++++ Records for processing ++++
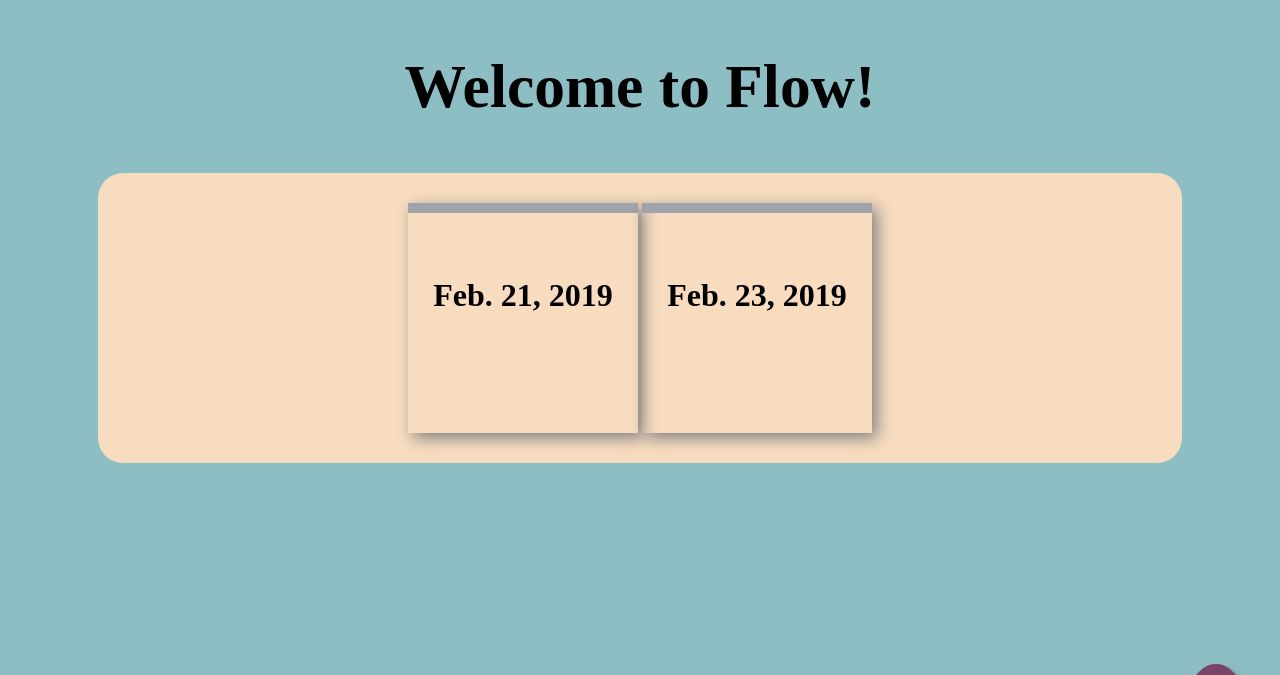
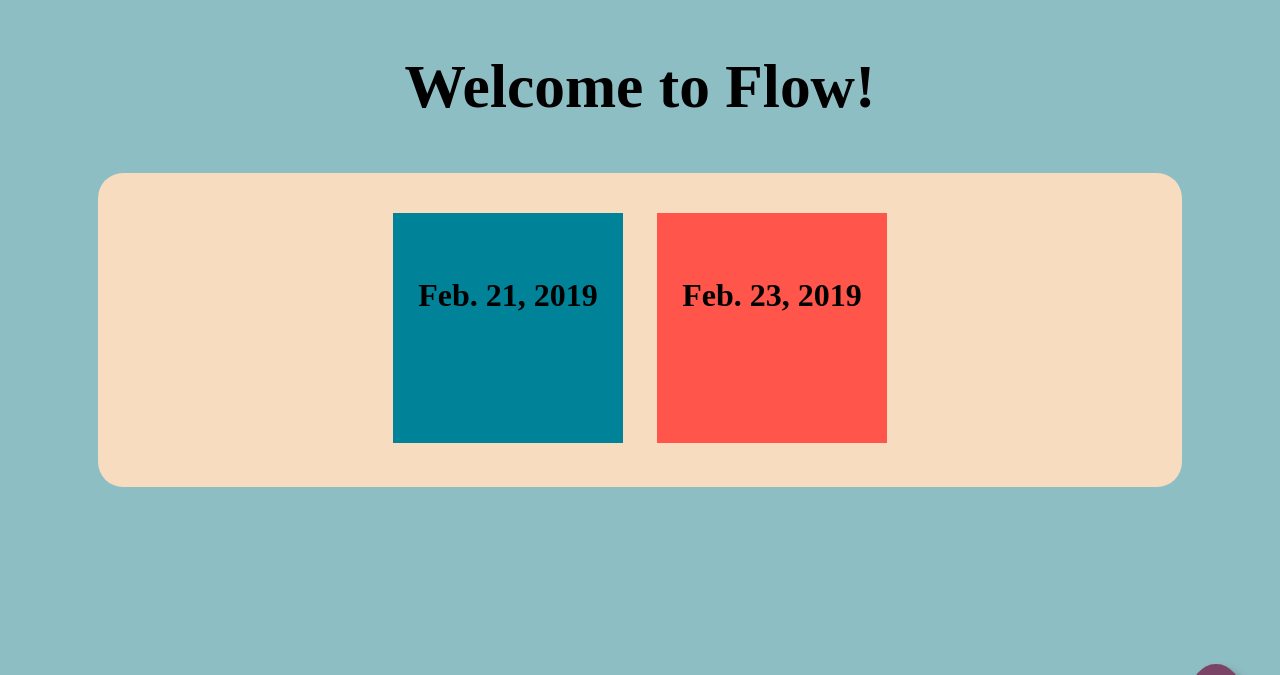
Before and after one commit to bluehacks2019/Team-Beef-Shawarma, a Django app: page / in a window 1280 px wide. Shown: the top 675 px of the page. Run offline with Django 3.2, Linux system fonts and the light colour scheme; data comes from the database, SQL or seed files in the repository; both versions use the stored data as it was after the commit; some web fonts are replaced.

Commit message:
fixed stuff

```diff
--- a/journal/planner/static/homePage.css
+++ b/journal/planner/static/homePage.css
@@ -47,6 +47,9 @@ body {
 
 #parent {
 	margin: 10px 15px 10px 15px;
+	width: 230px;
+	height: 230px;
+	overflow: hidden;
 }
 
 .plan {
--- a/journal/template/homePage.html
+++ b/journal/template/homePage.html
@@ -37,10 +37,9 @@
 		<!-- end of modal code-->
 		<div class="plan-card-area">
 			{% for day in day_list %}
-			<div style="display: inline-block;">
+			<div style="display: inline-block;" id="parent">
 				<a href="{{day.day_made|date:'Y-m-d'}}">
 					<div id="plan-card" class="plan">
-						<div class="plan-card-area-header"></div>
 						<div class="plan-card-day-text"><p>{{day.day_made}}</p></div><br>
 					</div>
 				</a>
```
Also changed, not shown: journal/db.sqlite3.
++++
++++ Records for processing ++++
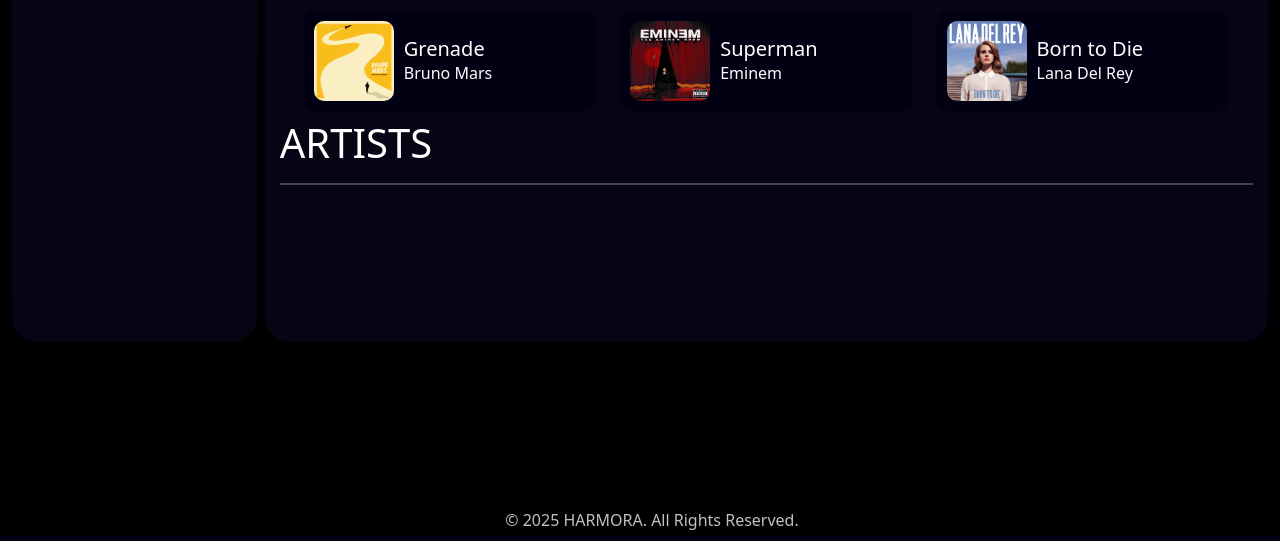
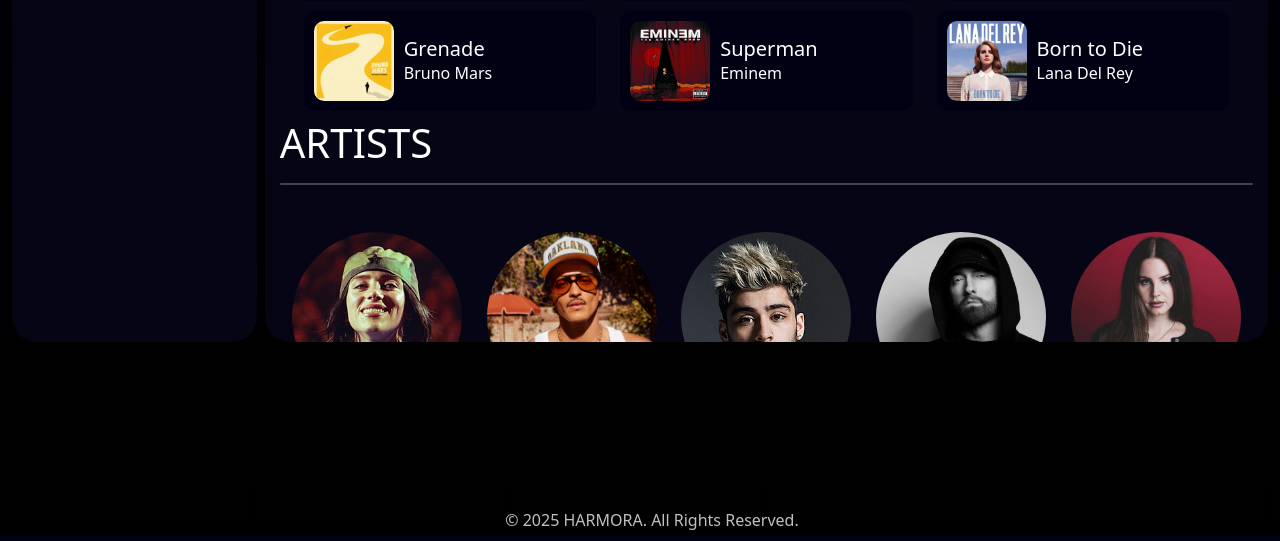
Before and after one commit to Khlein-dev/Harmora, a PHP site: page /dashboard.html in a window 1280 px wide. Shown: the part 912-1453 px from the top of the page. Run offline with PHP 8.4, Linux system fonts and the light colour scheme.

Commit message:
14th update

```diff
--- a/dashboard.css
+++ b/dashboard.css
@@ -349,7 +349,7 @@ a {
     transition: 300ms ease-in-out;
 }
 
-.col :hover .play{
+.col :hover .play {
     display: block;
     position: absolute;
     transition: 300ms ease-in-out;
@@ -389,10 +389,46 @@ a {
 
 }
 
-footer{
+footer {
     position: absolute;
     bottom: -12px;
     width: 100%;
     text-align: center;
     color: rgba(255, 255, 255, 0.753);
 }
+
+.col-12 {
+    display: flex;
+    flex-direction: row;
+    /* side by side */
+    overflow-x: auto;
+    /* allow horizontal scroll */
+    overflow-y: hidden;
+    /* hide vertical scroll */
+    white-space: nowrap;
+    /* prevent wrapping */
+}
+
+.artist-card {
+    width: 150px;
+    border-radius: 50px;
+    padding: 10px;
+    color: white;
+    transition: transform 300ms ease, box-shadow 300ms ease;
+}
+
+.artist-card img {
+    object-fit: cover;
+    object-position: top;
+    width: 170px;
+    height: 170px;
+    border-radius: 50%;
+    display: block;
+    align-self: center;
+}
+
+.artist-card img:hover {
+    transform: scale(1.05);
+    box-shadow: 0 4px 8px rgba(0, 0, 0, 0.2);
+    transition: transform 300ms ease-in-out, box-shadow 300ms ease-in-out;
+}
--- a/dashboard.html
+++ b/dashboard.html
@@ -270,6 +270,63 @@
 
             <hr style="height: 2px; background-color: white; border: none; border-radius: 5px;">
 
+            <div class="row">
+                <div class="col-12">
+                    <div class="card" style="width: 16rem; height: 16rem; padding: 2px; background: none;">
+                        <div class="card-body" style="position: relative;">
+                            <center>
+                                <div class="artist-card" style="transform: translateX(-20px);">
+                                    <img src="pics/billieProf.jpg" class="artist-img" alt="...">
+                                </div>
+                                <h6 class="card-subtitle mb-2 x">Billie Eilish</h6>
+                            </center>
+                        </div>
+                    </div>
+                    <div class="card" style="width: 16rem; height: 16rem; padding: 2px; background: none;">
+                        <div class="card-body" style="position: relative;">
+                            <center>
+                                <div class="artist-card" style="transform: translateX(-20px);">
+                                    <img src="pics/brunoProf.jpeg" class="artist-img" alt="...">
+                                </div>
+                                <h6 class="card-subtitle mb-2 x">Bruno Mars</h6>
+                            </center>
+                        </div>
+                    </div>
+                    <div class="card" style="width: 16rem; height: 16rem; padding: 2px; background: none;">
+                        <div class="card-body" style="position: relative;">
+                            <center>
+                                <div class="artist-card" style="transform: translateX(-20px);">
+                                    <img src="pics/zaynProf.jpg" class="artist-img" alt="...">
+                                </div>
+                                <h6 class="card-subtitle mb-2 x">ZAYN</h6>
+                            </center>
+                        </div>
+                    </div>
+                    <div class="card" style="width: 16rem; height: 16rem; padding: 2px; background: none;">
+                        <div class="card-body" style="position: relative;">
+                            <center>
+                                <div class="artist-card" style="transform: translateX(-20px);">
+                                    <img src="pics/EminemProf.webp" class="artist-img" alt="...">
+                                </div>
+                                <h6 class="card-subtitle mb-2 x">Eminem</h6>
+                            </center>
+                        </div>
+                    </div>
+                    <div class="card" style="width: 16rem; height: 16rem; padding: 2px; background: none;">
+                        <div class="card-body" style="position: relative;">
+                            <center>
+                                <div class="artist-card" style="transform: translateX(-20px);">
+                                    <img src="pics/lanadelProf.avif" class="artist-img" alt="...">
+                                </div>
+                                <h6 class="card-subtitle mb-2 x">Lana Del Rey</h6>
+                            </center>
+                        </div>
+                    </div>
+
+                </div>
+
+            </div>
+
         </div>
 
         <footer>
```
++++
++++ Records for processing ++++
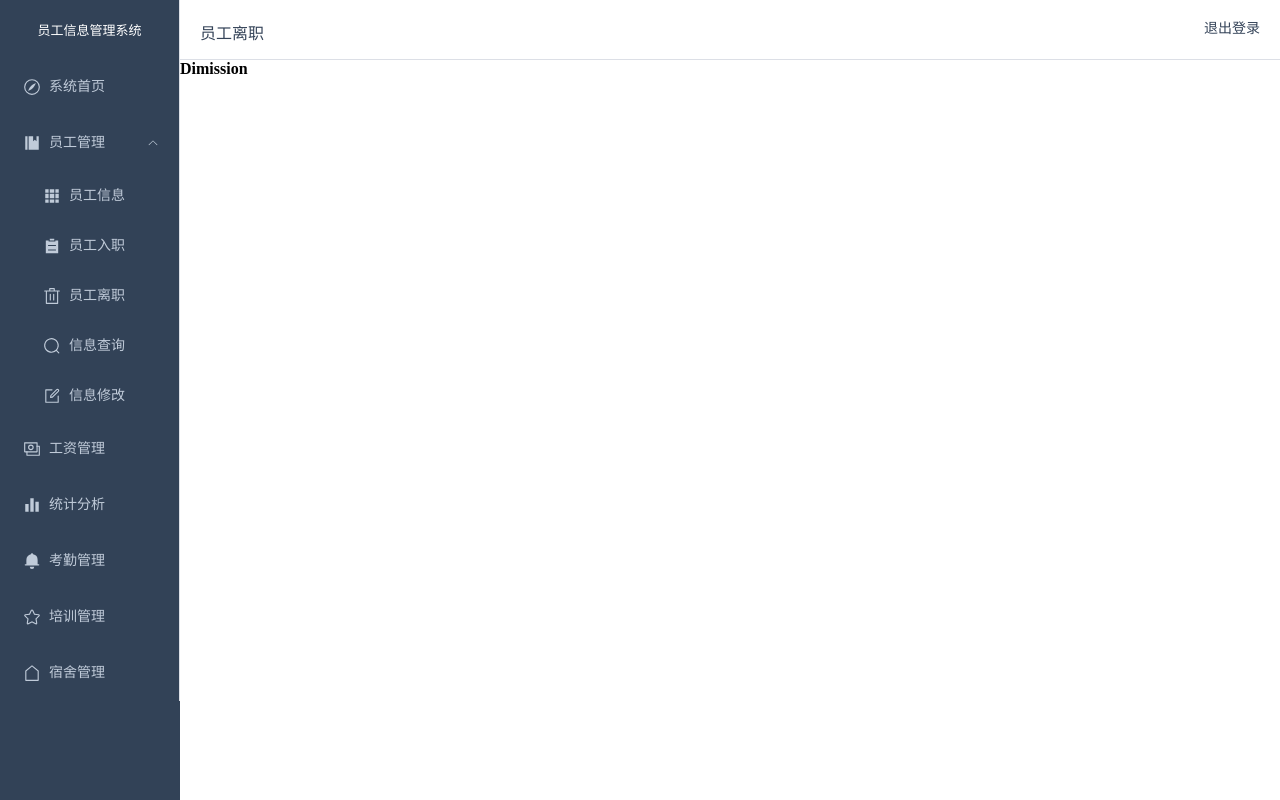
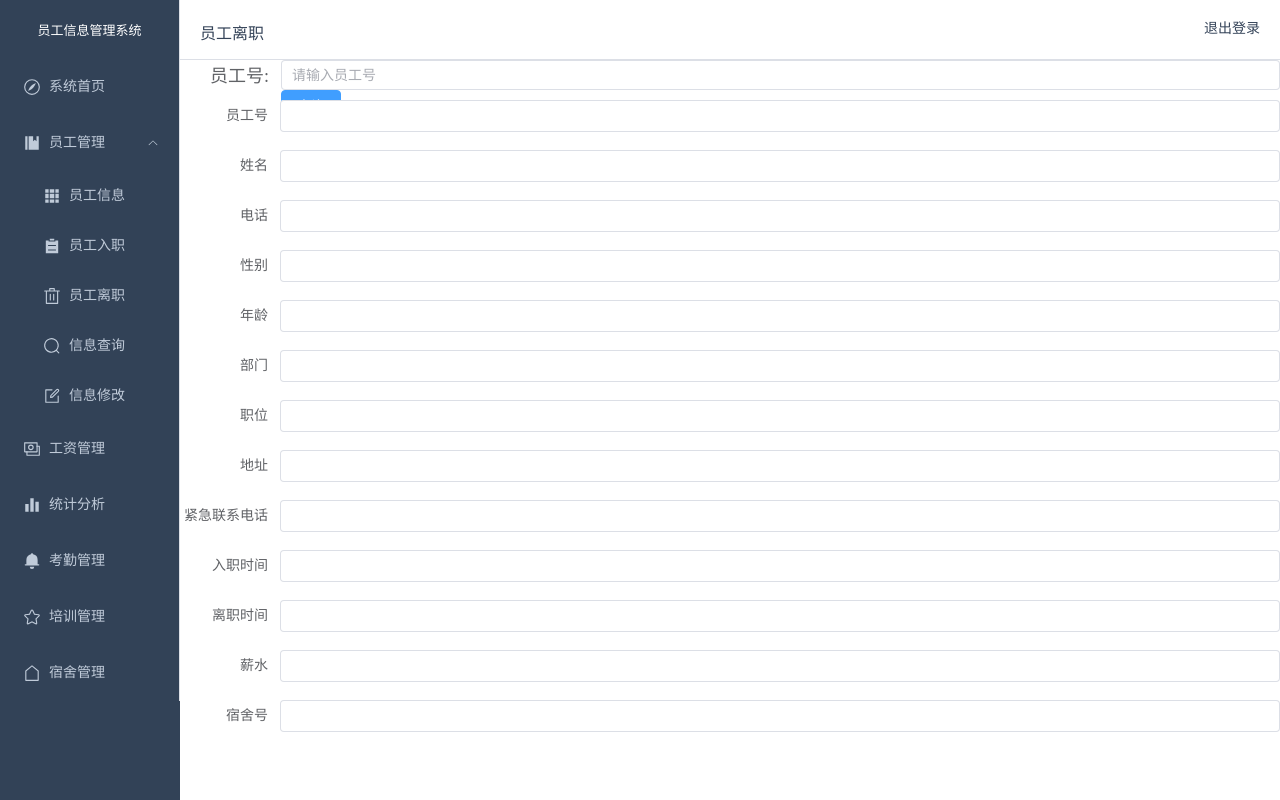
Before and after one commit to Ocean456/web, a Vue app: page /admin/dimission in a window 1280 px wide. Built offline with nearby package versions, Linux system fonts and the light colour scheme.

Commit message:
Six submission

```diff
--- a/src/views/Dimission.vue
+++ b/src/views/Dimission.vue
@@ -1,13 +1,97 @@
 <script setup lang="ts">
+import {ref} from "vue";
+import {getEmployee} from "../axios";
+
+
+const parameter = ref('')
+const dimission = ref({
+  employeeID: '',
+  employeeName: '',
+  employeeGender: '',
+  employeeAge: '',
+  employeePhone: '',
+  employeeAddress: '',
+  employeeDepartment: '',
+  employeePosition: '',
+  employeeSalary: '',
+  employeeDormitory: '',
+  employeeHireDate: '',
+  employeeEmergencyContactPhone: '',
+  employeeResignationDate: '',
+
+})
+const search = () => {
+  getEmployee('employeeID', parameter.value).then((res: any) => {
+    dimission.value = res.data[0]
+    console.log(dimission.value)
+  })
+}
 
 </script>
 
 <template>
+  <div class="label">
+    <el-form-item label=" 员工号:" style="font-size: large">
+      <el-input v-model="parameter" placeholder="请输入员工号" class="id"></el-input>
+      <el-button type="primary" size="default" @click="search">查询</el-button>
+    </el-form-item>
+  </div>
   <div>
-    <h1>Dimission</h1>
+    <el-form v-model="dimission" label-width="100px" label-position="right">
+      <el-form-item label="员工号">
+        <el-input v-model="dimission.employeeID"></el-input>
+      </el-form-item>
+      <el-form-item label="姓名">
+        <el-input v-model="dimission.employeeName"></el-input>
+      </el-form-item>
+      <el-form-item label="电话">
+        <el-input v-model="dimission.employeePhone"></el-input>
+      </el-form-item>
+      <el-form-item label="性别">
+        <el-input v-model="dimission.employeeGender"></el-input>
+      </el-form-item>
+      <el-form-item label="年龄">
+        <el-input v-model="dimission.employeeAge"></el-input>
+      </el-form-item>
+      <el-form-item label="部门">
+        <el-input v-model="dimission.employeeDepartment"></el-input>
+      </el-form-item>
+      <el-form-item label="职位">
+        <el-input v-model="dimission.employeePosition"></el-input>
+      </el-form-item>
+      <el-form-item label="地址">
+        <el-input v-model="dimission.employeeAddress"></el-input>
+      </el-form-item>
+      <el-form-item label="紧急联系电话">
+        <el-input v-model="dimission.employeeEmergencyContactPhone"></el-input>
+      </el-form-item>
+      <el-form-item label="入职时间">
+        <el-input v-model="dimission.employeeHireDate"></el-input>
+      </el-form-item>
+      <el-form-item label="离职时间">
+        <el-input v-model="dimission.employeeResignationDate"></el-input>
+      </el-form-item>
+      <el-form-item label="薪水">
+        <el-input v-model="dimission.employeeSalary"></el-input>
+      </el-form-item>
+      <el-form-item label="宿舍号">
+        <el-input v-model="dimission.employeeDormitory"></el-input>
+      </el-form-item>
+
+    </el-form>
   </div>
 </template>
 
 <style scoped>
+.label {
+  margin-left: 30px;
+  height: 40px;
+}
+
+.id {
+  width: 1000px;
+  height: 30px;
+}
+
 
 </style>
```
++++
Problem statement:
Your task is to copy every line in the entries that holds the string "dashboard".

Problem solution:
Before and after one commit to Khlein-dev/Harmora, a PHP site: page /dashboard.html in a window 1280 px wide. Shown: the part 912-1453 px from the top of the page. Run offline with PHP 8.4, Linux system fonts and the light colour scheme.
--- a/dashboard.css
+++ b/dashboard.css
--- a/dashboard.html
+++ b/dashboard.html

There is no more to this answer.